Dave Douglas: Constellations (2010)
To compartmentalize loosely each member's area of expertise we can say that Black is a rickety rummager, Shepik a tonal painter and Douglas an ultra-kinetic hummingbird. All three, when acting as one, have no trouble navigating the often-convoluted pieces. Most of these are penned by Douglas, with the occasional speckled exception. Angular busyness is the norm, dynamic changeability a common process.
Douglas had utilized Eastern European folksiness as a core melodic prompt, but his final results are only partially rooted in gypsy flamboyance, regularly veering aside, up a slightly strange mountain path. Balkan abstraction dominates. There's an element of circus japery, an extroverted showing-off that sounds like the band's natural state. Douglas is intent on having fun with virtuosity. This is music of many sections: multiple twitches that begin with free-swirling, but might coalesce with a bounding jolt.

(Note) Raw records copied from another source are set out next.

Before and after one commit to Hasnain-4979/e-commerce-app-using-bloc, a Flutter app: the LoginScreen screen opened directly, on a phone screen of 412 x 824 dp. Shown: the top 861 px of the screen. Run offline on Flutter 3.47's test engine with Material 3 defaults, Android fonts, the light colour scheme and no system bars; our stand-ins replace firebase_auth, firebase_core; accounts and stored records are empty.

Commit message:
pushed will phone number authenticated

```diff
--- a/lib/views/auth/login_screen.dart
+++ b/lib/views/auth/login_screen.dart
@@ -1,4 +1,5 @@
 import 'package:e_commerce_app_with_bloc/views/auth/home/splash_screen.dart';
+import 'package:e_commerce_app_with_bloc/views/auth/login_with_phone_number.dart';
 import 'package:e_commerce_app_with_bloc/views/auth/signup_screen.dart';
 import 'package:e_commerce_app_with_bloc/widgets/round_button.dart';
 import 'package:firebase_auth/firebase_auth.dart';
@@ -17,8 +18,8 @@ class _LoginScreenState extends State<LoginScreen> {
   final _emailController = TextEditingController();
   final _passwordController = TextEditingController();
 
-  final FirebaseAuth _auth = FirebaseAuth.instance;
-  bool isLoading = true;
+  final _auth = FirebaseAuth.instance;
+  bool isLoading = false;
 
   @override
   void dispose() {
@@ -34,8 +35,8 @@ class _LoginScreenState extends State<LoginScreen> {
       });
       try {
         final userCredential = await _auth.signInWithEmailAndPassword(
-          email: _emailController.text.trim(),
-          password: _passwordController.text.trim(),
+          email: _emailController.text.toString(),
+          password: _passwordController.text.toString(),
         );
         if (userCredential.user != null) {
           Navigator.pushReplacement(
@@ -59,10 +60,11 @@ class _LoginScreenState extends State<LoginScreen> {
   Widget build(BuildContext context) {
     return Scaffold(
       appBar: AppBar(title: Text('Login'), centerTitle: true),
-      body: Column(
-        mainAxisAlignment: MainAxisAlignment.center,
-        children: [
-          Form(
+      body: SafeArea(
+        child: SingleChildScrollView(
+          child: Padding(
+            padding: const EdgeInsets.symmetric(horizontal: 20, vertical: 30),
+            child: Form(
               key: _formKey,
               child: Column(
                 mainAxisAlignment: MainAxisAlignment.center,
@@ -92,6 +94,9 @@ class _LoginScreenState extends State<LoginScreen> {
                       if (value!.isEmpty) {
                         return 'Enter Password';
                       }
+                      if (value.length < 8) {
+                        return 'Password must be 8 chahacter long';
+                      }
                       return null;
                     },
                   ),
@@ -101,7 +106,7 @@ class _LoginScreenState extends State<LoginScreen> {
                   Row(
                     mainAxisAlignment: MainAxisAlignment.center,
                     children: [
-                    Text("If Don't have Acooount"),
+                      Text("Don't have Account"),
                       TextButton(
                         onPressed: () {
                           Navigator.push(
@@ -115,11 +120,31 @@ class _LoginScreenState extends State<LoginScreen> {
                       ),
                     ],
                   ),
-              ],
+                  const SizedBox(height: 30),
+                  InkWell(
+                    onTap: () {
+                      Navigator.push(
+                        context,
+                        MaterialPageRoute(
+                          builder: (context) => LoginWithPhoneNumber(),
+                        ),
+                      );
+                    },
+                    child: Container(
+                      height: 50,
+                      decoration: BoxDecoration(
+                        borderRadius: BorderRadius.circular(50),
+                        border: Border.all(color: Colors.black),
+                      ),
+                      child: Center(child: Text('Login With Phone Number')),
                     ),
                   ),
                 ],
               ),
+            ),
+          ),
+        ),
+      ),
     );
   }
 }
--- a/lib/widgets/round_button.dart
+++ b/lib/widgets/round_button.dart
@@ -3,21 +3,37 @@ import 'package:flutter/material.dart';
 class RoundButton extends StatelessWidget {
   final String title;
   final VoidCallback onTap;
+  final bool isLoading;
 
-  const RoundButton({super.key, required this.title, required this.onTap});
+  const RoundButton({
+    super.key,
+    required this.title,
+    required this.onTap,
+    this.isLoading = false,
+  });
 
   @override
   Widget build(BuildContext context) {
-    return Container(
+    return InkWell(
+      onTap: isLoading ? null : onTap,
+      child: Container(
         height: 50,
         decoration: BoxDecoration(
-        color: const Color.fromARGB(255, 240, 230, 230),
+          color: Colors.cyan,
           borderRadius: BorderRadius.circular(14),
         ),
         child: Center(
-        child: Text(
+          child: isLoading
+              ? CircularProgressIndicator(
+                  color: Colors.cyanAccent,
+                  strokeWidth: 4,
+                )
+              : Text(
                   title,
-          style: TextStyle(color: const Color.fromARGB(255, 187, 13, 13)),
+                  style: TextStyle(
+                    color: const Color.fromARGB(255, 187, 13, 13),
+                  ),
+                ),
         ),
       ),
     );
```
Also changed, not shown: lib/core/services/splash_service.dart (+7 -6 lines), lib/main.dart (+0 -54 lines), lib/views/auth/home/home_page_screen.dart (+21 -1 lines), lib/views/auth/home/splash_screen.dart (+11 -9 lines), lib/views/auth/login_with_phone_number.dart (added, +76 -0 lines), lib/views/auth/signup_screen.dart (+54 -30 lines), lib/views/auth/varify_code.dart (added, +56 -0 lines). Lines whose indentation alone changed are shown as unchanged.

By the third track, "Hope Ring True," the mood becomes darker, the progress slower and more considered. Douglas is morose and contemplative. This condition is only temporary, as "The Gig" (a Herbie Nichols number) renews the spirited, twitchy rush, "Les Croquants" (by French singer Georges Brassens) makes a slightly tipsy swagger and then the disc concludes with Robert Schumann's "Vanitatus Vanitatum," a delicately stumbling tip-toe, cavorting lightly as it reaches its climax. Black murders his Brazilian cuíca drum as he pushes its tuning higher and higher. An intoxicated air pervades, yet the Tiny Bell is always punctual.
Track Listing: Constellations; Unhooking The Safety Net; Hope Ring True; Taking Sides; The Gig; Scriabin; Les Croquants; Maquiladora; Vanitatus Vanitatum.
Personnel: Dave Douglas: trumpet; Brad Shepik: guitar; Jim Black: drums.
Record Label: Hatology
Style: Free Improv/Avant-Garde